**ASSIGNMENT**
Indicate only the number of lines in the listing below in which the word "default" appears.

-*-*-

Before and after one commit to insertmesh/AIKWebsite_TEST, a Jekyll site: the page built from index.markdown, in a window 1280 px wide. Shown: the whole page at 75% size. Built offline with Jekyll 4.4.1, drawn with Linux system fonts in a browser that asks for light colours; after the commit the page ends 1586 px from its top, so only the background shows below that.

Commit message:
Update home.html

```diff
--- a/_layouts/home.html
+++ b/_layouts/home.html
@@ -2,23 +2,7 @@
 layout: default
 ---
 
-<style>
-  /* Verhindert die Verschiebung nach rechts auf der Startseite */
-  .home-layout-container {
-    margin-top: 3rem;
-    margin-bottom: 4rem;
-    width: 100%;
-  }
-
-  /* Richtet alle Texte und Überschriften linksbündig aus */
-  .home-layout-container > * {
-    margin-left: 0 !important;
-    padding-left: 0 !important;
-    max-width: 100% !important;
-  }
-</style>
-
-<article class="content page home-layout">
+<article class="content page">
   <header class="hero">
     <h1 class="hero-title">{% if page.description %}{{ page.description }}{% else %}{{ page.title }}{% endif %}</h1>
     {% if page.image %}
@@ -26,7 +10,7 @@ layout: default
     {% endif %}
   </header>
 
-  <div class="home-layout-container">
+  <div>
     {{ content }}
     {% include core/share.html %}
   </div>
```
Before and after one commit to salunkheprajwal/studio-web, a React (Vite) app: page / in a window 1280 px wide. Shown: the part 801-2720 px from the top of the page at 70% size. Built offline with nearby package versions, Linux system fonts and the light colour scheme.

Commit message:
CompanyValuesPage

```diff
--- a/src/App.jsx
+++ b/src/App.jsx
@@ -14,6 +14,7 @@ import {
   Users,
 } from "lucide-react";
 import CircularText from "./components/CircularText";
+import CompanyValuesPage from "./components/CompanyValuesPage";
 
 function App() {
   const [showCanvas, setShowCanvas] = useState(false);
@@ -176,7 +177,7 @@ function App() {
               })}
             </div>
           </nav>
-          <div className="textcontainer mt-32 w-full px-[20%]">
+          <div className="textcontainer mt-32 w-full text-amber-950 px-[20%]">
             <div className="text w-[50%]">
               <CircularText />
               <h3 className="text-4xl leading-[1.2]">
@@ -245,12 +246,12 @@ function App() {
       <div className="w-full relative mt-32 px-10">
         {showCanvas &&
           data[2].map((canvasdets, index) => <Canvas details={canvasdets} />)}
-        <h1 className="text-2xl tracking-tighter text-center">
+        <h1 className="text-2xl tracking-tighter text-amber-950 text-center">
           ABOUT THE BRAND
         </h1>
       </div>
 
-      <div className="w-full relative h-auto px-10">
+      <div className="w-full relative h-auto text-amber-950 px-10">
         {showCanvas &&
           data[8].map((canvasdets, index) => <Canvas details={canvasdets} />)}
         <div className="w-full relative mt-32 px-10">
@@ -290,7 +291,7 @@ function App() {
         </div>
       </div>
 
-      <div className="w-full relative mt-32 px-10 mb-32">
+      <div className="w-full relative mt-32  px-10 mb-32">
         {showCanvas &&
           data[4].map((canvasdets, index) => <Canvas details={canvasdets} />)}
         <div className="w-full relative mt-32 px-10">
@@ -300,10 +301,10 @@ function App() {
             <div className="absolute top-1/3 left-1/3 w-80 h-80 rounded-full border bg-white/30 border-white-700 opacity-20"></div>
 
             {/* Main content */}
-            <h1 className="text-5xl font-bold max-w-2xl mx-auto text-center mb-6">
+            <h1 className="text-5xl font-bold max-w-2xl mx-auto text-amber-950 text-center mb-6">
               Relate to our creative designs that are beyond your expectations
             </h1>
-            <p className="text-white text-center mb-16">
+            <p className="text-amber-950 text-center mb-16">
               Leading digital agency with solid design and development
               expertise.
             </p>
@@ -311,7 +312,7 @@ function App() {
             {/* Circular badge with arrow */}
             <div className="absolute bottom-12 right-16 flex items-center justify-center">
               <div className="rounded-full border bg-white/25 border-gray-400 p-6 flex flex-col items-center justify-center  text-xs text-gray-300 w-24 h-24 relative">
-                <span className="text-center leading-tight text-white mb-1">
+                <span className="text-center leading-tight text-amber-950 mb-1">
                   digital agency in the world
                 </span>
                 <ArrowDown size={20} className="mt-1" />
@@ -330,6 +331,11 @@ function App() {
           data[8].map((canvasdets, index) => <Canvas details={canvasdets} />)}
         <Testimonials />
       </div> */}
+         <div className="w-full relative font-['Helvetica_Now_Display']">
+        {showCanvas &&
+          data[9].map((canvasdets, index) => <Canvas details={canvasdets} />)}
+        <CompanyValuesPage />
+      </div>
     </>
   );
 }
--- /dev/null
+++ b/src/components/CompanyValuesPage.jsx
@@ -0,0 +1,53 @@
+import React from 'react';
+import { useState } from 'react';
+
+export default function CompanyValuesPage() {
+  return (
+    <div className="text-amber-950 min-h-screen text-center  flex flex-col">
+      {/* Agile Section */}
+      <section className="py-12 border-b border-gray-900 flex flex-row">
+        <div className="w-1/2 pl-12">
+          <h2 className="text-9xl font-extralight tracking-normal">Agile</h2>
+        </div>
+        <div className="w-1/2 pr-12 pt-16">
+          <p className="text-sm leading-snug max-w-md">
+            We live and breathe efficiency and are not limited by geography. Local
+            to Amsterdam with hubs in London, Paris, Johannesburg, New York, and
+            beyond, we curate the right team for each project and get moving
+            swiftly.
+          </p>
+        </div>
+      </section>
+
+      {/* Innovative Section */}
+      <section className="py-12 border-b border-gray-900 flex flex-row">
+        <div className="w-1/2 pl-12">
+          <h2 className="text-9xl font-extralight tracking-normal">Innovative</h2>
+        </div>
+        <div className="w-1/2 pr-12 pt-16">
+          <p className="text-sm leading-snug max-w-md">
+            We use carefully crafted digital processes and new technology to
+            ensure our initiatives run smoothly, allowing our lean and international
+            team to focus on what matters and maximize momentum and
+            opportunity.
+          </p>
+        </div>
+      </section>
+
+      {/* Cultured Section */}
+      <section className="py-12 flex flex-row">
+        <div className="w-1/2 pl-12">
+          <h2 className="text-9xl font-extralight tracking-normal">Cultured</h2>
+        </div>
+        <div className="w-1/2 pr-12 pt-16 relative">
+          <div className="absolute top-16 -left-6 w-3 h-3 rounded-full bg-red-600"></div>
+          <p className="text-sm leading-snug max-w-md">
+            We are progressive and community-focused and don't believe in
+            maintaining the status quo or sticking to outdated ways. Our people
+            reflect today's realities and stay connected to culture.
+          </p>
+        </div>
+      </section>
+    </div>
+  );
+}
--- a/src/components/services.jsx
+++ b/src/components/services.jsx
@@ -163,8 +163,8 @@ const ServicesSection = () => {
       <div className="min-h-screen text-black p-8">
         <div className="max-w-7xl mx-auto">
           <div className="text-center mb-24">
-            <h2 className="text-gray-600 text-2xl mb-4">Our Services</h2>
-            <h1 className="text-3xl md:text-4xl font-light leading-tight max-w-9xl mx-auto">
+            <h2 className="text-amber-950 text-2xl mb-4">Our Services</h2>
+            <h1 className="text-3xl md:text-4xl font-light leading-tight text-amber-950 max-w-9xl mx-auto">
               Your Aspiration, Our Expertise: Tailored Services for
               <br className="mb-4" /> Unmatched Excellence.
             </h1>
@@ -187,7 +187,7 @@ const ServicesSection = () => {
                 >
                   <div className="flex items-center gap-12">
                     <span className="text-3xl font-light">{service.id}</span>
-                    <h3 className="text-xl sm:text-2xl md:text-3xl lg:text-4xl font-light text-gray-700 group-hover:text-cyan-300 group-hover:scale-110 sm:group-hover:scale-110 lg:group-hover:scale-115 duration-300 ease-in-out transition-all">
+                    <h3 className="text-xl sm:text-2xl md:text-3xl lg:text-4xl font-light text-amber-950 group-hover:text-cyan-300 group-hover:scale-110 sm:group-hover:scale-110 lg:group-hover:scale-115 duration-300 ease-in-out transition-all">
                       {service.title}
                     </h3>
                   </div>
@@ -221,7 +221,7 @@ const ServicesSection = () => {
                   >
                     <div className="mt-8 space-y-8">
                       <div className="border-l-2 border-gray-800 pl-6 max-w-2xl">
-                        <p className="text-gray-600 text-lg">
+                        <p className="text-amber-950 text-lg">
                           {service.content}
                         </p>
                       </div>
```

-*-*-

**ANSWER SPACE**
3